(Saved entries)
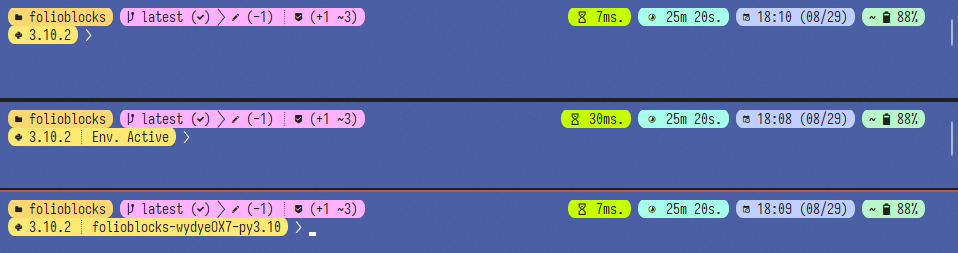
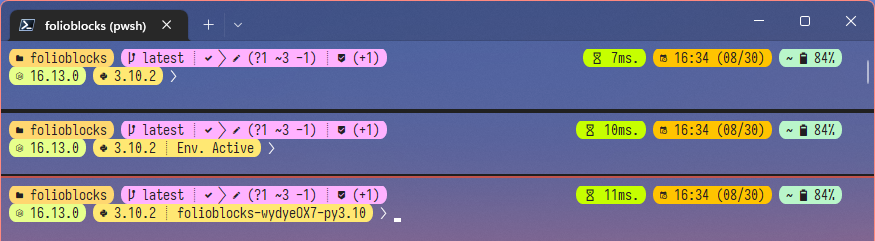
refactor!(*): change env vars prefixes + wakatime parsing function change from `toDecimal` to `int64`.
+ Changelogs:

theme.omp.json

- BREAKING CHANGE(env. vars): Env vars now has a prefix of `DISABLE_SEGMENT` instead of `SEGMENT_DISABLE`.
- project(node): allow hideable segment feature via env vars.
- project(segments): add consistent `trailing_diamond` space to respect the input buffer and other preceeding project segments.
- wakatime(segment): fix condition wherein `.CummulativeTotal.Seconds` is parsed as 0 when using cast function `toDecimal`, used `int64` instead.

package.json

- command: return a string of the command as reference (non-pipeable) instead of executing the command.

README:

- env vars: reflect BREAKING CHANGE to the documentation with ascending env var placements.
- showcase: renew showcase images with the latest upstream of the theme.

diff --git a/README.md b/README.md
@@ -30,22 +30,19 @@ _Designed to be compatible for translucent, dark-and-white influenced background
 
 The theme is designed to be **flexible** as possible by providing users a choice of filling up the following environment variables that allows for a _segment_ to **disappear** or **explicitly otherwise**.
 
-<div align="center">
-
-| Env. Var. (Append `SEGMENT_DISABLE` with prefixes `_`) | Type   | Default Value        | Functionality (Description)                                                                                                                                                                                                                                                                                                                    |
+| Env. Var. (Append `DISABLE_SEGMENT` with prefixes `_`) | Type   | Default Value        | Functionality (Description)                                                                                                                                                                                                                                                                                                                    |
 | ------------------------------------------------------ | ------ | -------------------- | ---------------------------------------------------------------------------------------------------------------------------------------------------------------------------------------------------------------------------------------------------------------------------------------------------------------------------------------------- |
 | \_BATTERY                                              | bool   | **False** _($false)_ | Hides the `BATTERY` segment found on the top-right of the prompt when value is set to **True** (_$true_).                                                                                                                                                                                                                                      |
 | \_DTIME                                                | bool   | **False** _($false)_ | Hides the `DTIME` segment found on the top-right of the prompt when the value is set to **True** (_$true_).                                                                                                                                                                                                                                    |
-| \_PROJECT_PYTHON                                       | bool   | **False** _($false)_ | Hides the `PYTHON` segment found on the bottom-left prompt along with the **input buffer** when the value is set to **True** (_$true_). This ignores the value of `SEGMENT_DISABLE_PROJECT_PYTHON_VENV`.                                                                                                                                       |
+| \_PROJECT_NODE                                         | bool   | **False** _($false)_ | Hides the `NODE` segment found on the bottom-left prompt along with the **input buffer** when the value is set to **True** (_$true_).                                                                                                                                                                                                          |
+| \_PROJECT_PYTHON                                       | bool   | **False** _($false)_ | Hides the `PYTHON` segment found on the bottom-left prompt along with the **input buffer** when the value is set to **True** (_$true_). This ignores the value of `DISABLE_SEGMENT_PROJECT_PYTHON_VENV`.                                                                                                                                       |
 | \_PROJECT_PYTHON_VENV                                  | bool   | **False** _($false)_ | Hides the `VENV` string display after `venv` detection when the value is set to **True** (_$true_). This ignores the value of `SEGMENT_PROJECT_PYTHON_ACTIVE_VENV_STR`.                                                                                                                                                                        |
-| \_TRANSIENT                                            | bool   | **False** _($false)_ | Completely hides the transient segment that contains previous command's return code and execution time when the value is set to `True`. This ignores the value of `SEGMENT_DISABLE_TRANSIENT_EXEC_TIME`.                                                                                                                                       |
-| \_PYTHON_ACTIVE_VENV_STR                               | string | None                 | Alternatively replaces the name of the `venv` that is currently activated from the prompt. This is useful when the length of the name disrespects the space of your input buffer.                                                                                                                                                              |
 | \_PRIMARY_EXEC_TIME                                    | bool   | **False** _($false)_ | Hides the `execution time` that is shown (in the primary prompt, _top-right_) after a command has been executed.                                                                                                                                                                                                                               |
+| \_TRANSIENT                                            | bool   | **False** _($false)_ | Completely hides the transient segment that contains previous command's return code and execution time when the value is set to `True`. This ignores the value of `DISABLE_SEGMENT_TRANSIENT_EXEC_TIME`.                                                                                                                                       |
 | \_TRANSIENT_EXEC_TIME                                  | bool   | **False** _($false)_ | Hides the `execution time` of the the transient prompt based on the recent command before the transient prompt.                                                                                                                                                                                                                                |
 | \_WAKATIME                                             | bool   | **False** _($false)_ | Hides the `WAKATIME` segment. Note that the segment is still active when `WAKATIME_API_KEY` is valid to be queued for new data. This feature is only useful when you wanted to hide the segment when the prompt's width makes the prompt display undesirable, but still wants it to be accessible later without reconfiguring your `$PROFILE`. |
-| WAKATIME_API_KEY                                       | string | None                 | The string that contains the API key that can make the prompt engine queue for new data for every `CACHE_TIMEOUT`.                                                                                                                                                                                                                             |
-
-</div>
+| **SEGMENT_PROJECT**<br>PYTHON_ACTIVE_VENV_STR          | string | None                 | Alternatively replaces the name of the `venv` that is currently activated from the prompt. This is useful when the length of the name disrespects the space of your input buffer.                                                                                                                                                              |
+| **WAKATIME\_**<br>API_KEY                              | string | None                 | The string that contains the API key that can make the prompt engine queue for new data for every `CACHE_TIMEOUT`.                                                                                                                                                                                                                             |
 
 #### Notes to Consider
 
@@ -56,11 +53,11 @@ The theme is designed to be **flexible** as possible by providing users a choice
 
 ## Showcase
 
-Please understood that the theme may look different depending on your configuration such as the font ligatures embedded on your custom font, your prompt and other factors that affects the visuals of your prompt. Please see [my dotfiles](https://github.com/CodexLink/dotfiles-configs-archive) and check the folder `dist/font` if you want to get the same feeling and font + glyphs rendering.
+Please understood that the theme may look different depending on your configuration such as the font ligatures embedded on your custom font, your prompt and other factors that affects the visuals of your prompt. Please see [my dotfiles](https://github.com/CodexLink/dotfiles-configs-archive) and check the folder `dist/font` and `cli/win32` if you want to get the same feeling (ie. command-hinting, command-shortcut, etc.) and font + glyphs rendering.
 
 > Note that my custom font has issues in regards to single-width and double-width for other icons, some icons went smaller than what is being rendered from the `oh-my-posh` config export renderer.
 
-**Also please note**, the screenshots provided here has the theme version of commit [91cc394](https://github.com/CodexLink/chips.omp.json/commit/91cc394f1bcca0fa0103b6fa7156edd83ae586b6). Next commit will further re-new all screeenshots with same terminal width size.
+**Also please note**, the screenshots provided here has a parsing error for the wakatime, rendering the wakatime segment have a same cyan-like color when it shouldn't be, the section showcasing the `On-Spot Prompt Adjustment` and its preceeding sections shows the fixed color render for the wakatime segment, where I just noticed and was able to fix it in `v1.0.0`.
 
 ### Environment Variable Render Variants
 
@@ -84,15 +81,17 @@ Please understood that the theme may look different depending on your configurat
 
 <div align="center">
 
-[![chips.omp.json ssh and root showcase #1](https://github.com/CodexLink/chips.omp.json/blob/latest/assets/highlight_ssh_and_root_variants_1.png)](https://ohmyposh.dev/docs/themes#chips)
-
-[![chips.omp.json ssh and root showcase #2](https://github.com/CodexLink/chips.omp.json/blob/latest/assets/highlight_ssh_and_root_variants_2.png)](https://ohmyposh.dev/docs/themes#chips)
+[![chips.omp.json ssh and root showcase](https://github.com/CodexLink/chips.omp.json/blob/latest/assets/highlight_ssh_and_root_variants.png)](https://ohmyposh.dev/docs/themes#chips)
 
 </div>
 
-### On-spot Prompt Adjustment
+### On-The-Spot Prompt Adjustment
 
 _Please note that this is also possible when modifying `$PROFILE`. Just reload the prompt with `. $PROFILE` and the changes will be reflected._
+
+Also note that I adlib this demonstration, more information and other hideable segments in the [Environment Variables section](#environment-variables).
+
+[![chips.omp.json on-the-spot env. change](https://github.com/CodexLink/chips.omp.json/blob/latest/assets/highlight_on_the_spot_env_change.png)](https://ohmyposh.dev/docs/themes#chips)
 
 ### Transient Prompt with Insights of Previous Command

* PROBLEM STATEMENT: Check the lines above and copy each one that includes "vars".

* WRITTEN SOLUTION:
refactor!(*): change env vars prefixes + wakatime parsing function change from `toDecimal` to `int64`.
- BREAKING CHANGE(env. vars): Env vars now has a prefix of `DISABLE_SEGMENT` instead of `SEGMENT_DISABLE`.
- project(node): allow hideable segment feature via env vars.
- env vars: reflect BREAKING CHANGE to the documentation with ascending env var placements.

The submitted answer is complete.